Following elimination from the 2014 NBA Playoffs, the wolves were out, attacking how well Scott Brooks handled his Oklahoma City Thunder team in the playoffs. But in the exit interviews, Brooks let it be known that he isn’t worried about his job security.
“It’s something I don’t even consider,” Brooks said. “I just do my job every day. I’ve had a lot of valuable lessons from my mother, and she’s always told me this: ‘You do your job every day and live with the results. They say you can’t worry about what ‘they’ say. You never even meet those people.”
Brooks is far from perfect as he has his gripes like every other head coach. With two of the ten best players in the NBA, Brooks has failed to create an offensive system that doesn’t solely rely on those two going nova. They run one action which often leads into an isolation set, doesn’t do best to put his role players into great positions nor has the sixth-year head coach implemented any ways to make those involved on the weak side of the basketball play effective. These qualms have made it easy for his naysayers to make themselves known as he’s provided many opportunities for critics to point out his flaws.
But there isn’t any reason to think that the Oklahoma City Thunder are prepared to move on from Brooks. Removing him and hiring a better coach is the solution that the majority folk come to in regards to the Brooks-Thunder relationship, but there isn’t just a handful of better coaches sitting around in free agency. Jeff Van Gundy exists, but it doesn’t seem like he’s ready to stop from behind the booth for a coaching job and George Karl’s health remains a serious question. Assistant head coaches are out of the question as this group doesn’t need a maybe at the coach. They need someone who can get it done right now and Brooks has shown flashes of being and not being that guy.

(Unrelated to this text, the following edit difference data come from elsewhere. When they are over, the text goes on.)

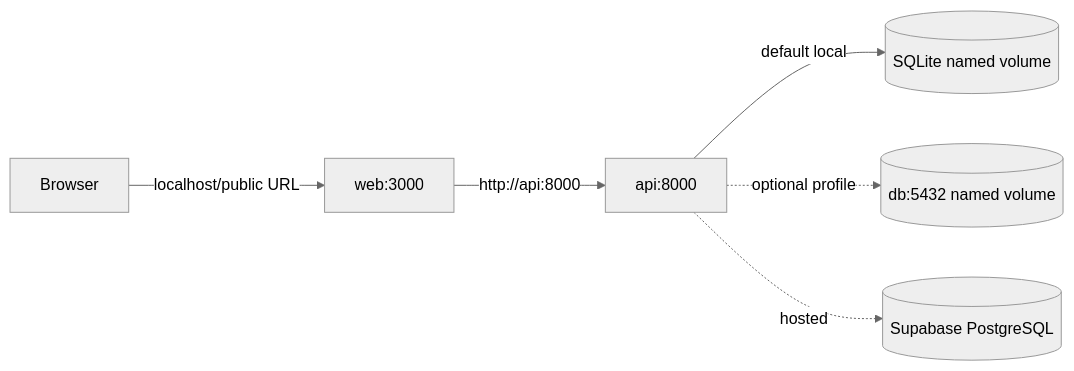
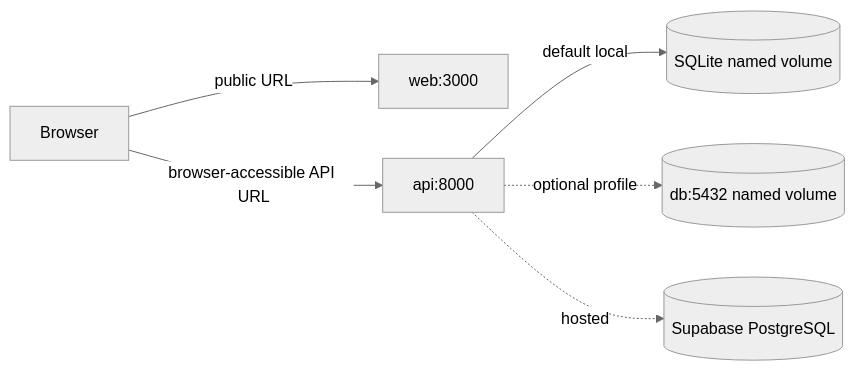
The diagram in docs/docker.md (Zasim1074/llm-reliability-lab), drawn with Mermaid (neutral theme) before and after one commit. The commit also changed other lines of this file and 4 other files, not shown here.

````diff
--- a/docs/docker.md
+++ b/docs/docker.md
@@ -78,8 +78,8 @@
 ```mermaid
 flowchart LR
-  B[Browser] -->|localhost/public URL| W[web:3000]
-  W -->|http://api:8000| A[api:8000]
+  B[Browser] -->|public URL| W[web:3000]
+  B -->|browser-accessible API URL| A[api:8000]
   A -->|default local| S[(SQLite named volume)]
   A -. optional profile .-> D[(db:5432 named volume)]
   A -. hosted .-> P[(Supabase PostgreSQL)]
 ```
````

The chances of Oklahoma City moving on from Brooks decreases as Kevin Durant has stepped up and said that Brooks is their guy.
“That’s our guy,” Durant said. “I’m riding with him. I’m riding with him. It’s easy for everybody on the outside to criticize, but once you’re in the fire, once you’re in that arena, those are the guys that matter.”

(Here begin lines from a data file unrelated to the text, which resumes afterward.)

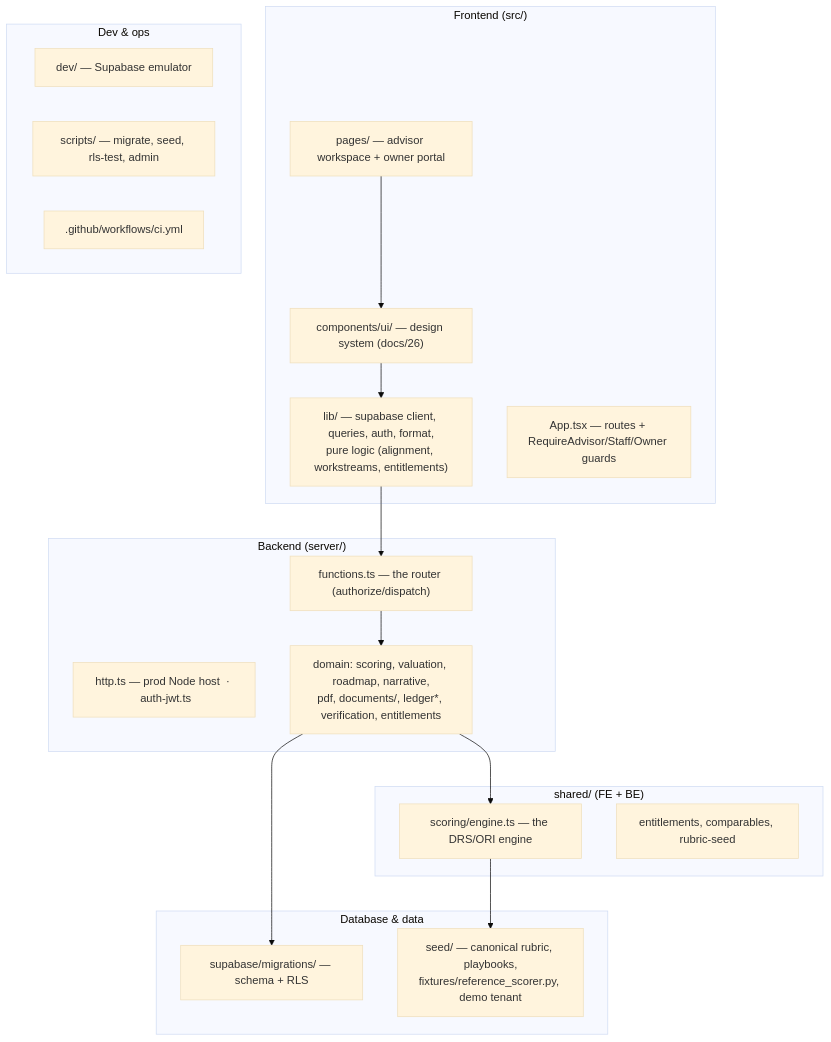
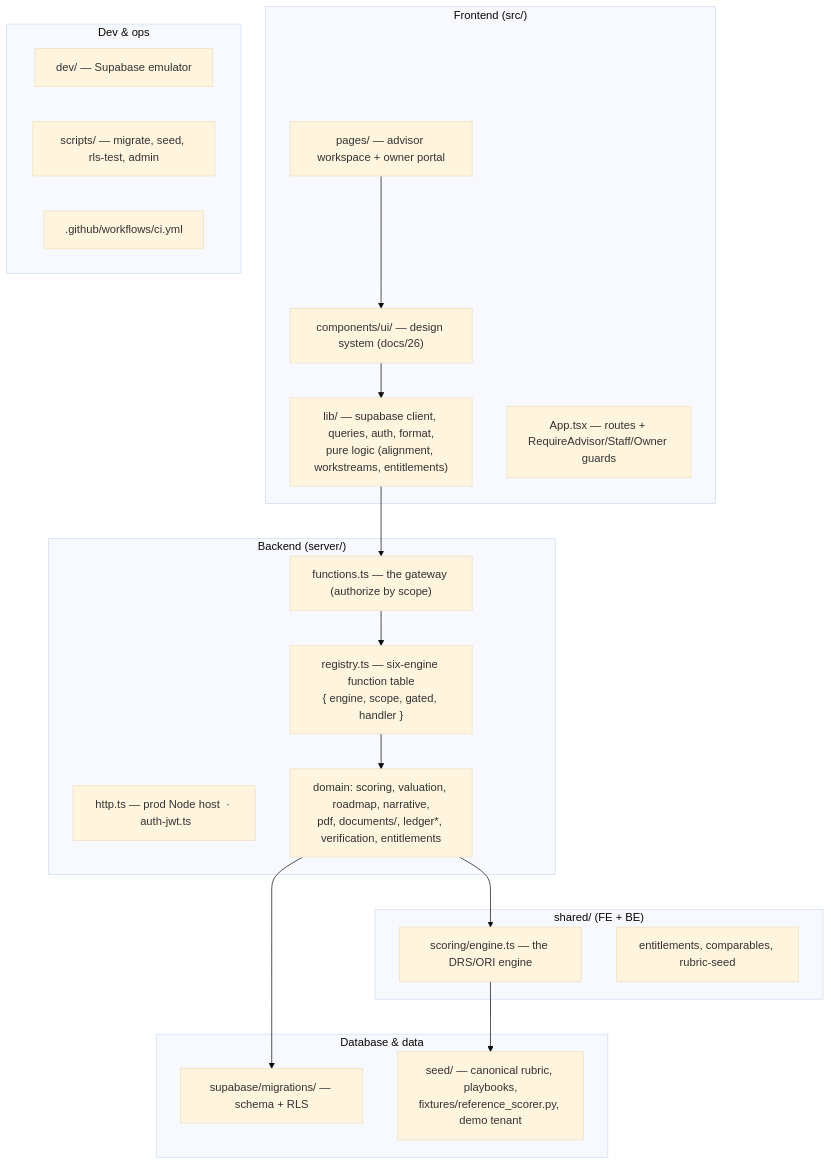
One commit to matthew-fsc/exitblueprint-mvp changed the fifth of 6 diagrams in docs/28-architecture-map.md. Above: the diagram before and after it, drawn with Mermaid (base theme). The commit also changed other lines of this file and 6 other files, not shown here.

````diff
--- a/docs/28-architecture-map.md
+++ b/docs/28-architecture-map.md
@@ -131,32 +137,33 @@
 ```mermaid
 flowchart TB
   subgraph FE["Frontend  (src/)"]
     P["pages/ — advisor workspace + owner portal"]
     C["components/ui/ — design system (docs/26)"]
     L["lib/ — supabase client, queries, auth, format,<br/>pure logic (alignment, workstreams, entitlements)"]
     A["App.tsx — routes + RequireAdvisor/Staff/Owner guards"]
   end
   subgraph BE["Backend  (server/)"]
-    F["functions.ts — the router (authorize/dispatch)"]
+    F["functions.ts — the gateway (authorize by scope)"]
+    REG["registry.ts — six-engine function table<br/>{ engine, scope, gated, handler }"]
     HTTP["http.ts — prod Node host  ·  auth-jwt.ts"]
     D["domain: scoring, valuation, roadmap, narrative,<br/>pdf, documents/, ledger*, verification, entitlements"]
   end
   subgraph SH["shared/  (FE + BE)"]
     SC["scoring/engine.ts — the DRS/ORI engine"]
     SM["entitlements, comparables, rubric-seed"]
   end
   subgraph DBP["Database & data"]
     MIG["supabase/migrations/ — schema + RLS"]
     SEED["seed/ — canonical rubric, playbooks,<br/>fixtures/reference_scorer.py, demo tenant"]
   end
   subgraph OPS["Dev & ops"]
     DEV["dev/ — Supabase emulator"]
     SCR["scripts/ — migrate, seed, rls-test, admin"]
     CI[".github/workflows/ci.yml"]
   end
 
   P --> C --> L --> F
-  F --> D --> SC
+  F --> REG --> D --> SC
   D --> MIG
   SC --> SEED
 ```
````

With Durant’s free agency arriving in two years, the franchise will want to do little to make him unhappy as his departure could create years of ineptness for OKC.